What you will do: In the data, extract each line that holds the string "эпох".

[Start of Attachment]

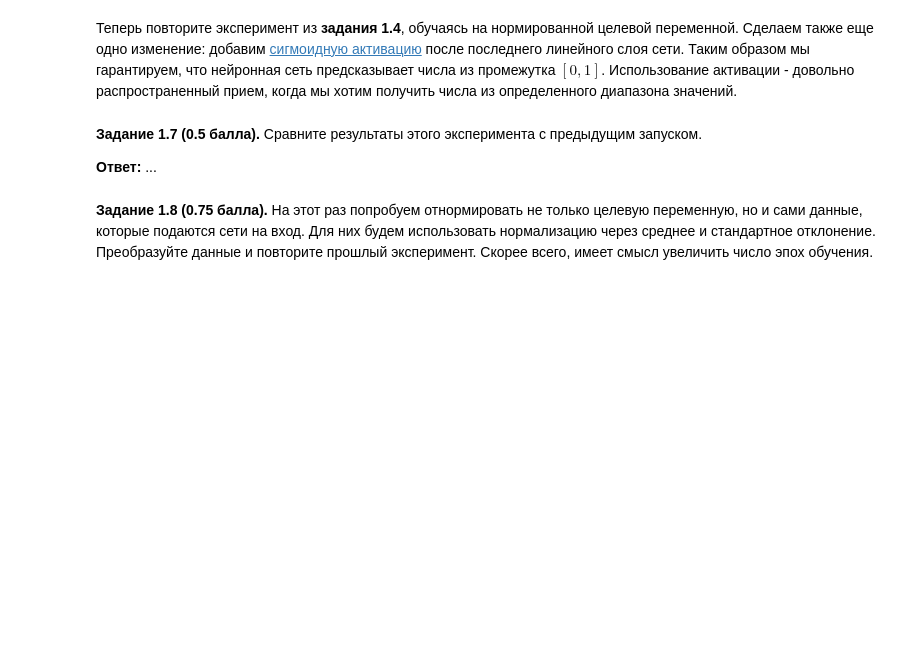
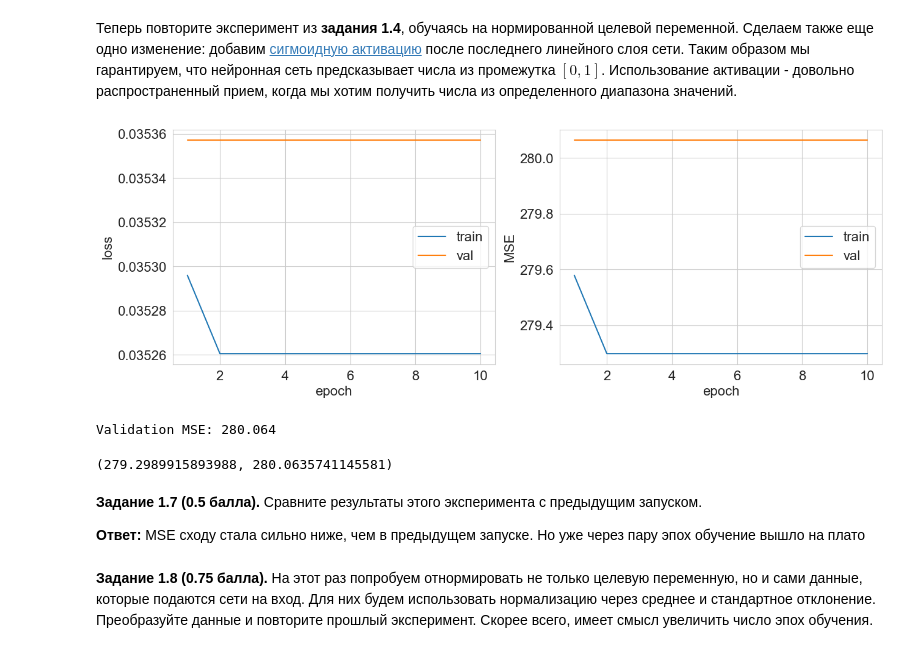
Before and after one commit to maximozerov/mlds-dl-course, a Jupyter notebook: HWs/shw-01-mlp-light.ipynb, the cells around one changed output. Cells and saved outputs as stored; diff of their text form; code cells hidden in the pictures; blank space fills up the shorter version.

```diff
--- a/HWs/shw-01-mlp-light.ipynb
+++ b/HWs/shw-01-mlp-light.ipynb
@@ -354,27 +393,71 @@ Validation MSE: 190.512
 # %% [markdown]
 **Задание 1.6 (0.75 балла).** Начнем с того, что попробуем отнормировать целевую переменную. Для этого воспользуемся min-max нормализацией, чтобы целевая переменная принимала значения от 0 до 1. Реализуйте функции `normalize` и `denormalize`, которые, соответственно, нормируют целевую переменную и применяют обратное преобразование. Минимум и максимум оцените по обучающей выборке (то есть эти константы должны быть фиксированными и не зависеть от передаваемой выборки).
 # %%
+y_min = y_train_encoded.min()
+y_max = y_train_encoded.max()
+
 def normalize(sample):
     '''
     Min-max normalization to convert sample to [0, 1] range
     '''
     # YOUR CODE HERE (－.－)...zzzZZZzzzZZZ
-    pass
+    return (sample - y_min) / (y_max - y_min)
 
 def denormalize(sample):
     '''
     Denormalize sample from [0, 1] to initial range
     '''
     # YOUR CODE HERE (－.－)...zzzZZZzzzZZZ
-    pass
+    return sample * (y_max - y_min) + y_min
 # %% [markdown]
 Теперь повторите эксперимент из **задания 1.4**, обучаясь на нормированной целевой переменной. Сделаем также еще одно изменение: добавим [сигмоидную активацию](https://pytorch.org/docs/stable/generated/torch.nn.Sigmoid.html) после последнего линейного слоя сети. Таким образом мы гарантируем, что нейронная сеть предсказывает числа из промежутка $[0, 1]$. Использование активации - довольно распространенный прием, когда мы хотим получить числа из определенного диапазона значений.
 # %%
 # YOUR CODE HERE (－.－)...zzzZZZzzzZZZ
+# %%
+class SimpleNetRegSM(nn.Module):
+    def __init__(self, num_hidden=128):
+        super().__init__()
+        self.layers = nn.Sequential(
+            nn.Linear(90, num_hidden),
+            nn.ReLU(),
+            nn.Linear(num_hidden, 1, bias=False),
+            nn.Sigmoid()
+            )
+
+    def forward(self, x):
+        return self.layers(x)
+# %%
+train_set = TensorDataset(torch.from_numpy(X_train).to(torch.float32),
+                          torch.from_numpy(normalize(y_train_encoded)).reshape(-1, 1).to(torch.float32))
+val_set = TensorDataset(torch.from_numpy(X_val).to(torch.float32),
+                        torch.from_numpy(normalize(y_val_encoded)).reshape(-1, 1).to(torch.float32))
+
+train_loader = DataLoader(train_set, batch_size=64, shuffle=True, num_workers=4)
+val_loader = DataLoader(val_set, batch_size=64, shuffle=False, num_workers=4)
+# %%
+simpleNet = SimpleNetRegSM(num_hidden=128).to(device)
+optimizer = torch.optim.SGD(simpleNet.parameters(), lr=1e-2)
+criterion = nn.MSELoss().to(device)
+metric = lambda y_true, y_pred: mean_squared_error(denormalize(y_true).cpu(), denormalize(y_pred).cpu())
+
+EPOCHS = 10
+# %%
+train_and_validate(simpleNet,
+                   optimizer,
+                   criterion,
+                   metric,
+                   train_loader,
+                   val_loader,
+                   EPOCHS,
+                   device)
+# %% [output]
+[figure, added]
+Validation MSE: 280.064
+(279.2989915893988, 280.0635741145581)
 # %% [markdown]
 **Задание 1.7 (0.5 балла).** Сравните результаты этого эксперимента с предыдущим запуском.
 
-**Ответ:** ...
+**Ответ:** MSE сходу стала сильно ниже, чем в предыдущем запуске. Но уже через пару эпох обучение вышло на плато
 # %% [markdown]
 **Задание 1.8 (0.75 балла).** На этот раз попробуем отнормировать не только целевую переменную, но и сами данные, которые подаются сети на вход. Для них будем использовать нормализацию через среднее и стандартное отклонение. Преобразуйте данные и повторите прошлый эксперимент. Скорее всего, имеет смысл увеличить число эпох обучения.
 # %%
```
Also changed, not shown: parts of 59 cells of this notebook.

[End of Attachment]

Reply:
+**Ответ:** MSE сходу стала сильно ниже, чем в предыдущем запуске. Но уже через пару эпох обучение вышло на плато
 **Задание 1.8 (0.75 балла).** На этот раз попробуем отнормировать не только целевую переменную, но и сами данные, которые подаются сети на вход. Для них будем использовать нормализацию через среднее и стандартное отклонение. Преобразуйте данные и повторите прошлый эксперимент. Скорее всего, имеет смысл увеличить число эпох обучения.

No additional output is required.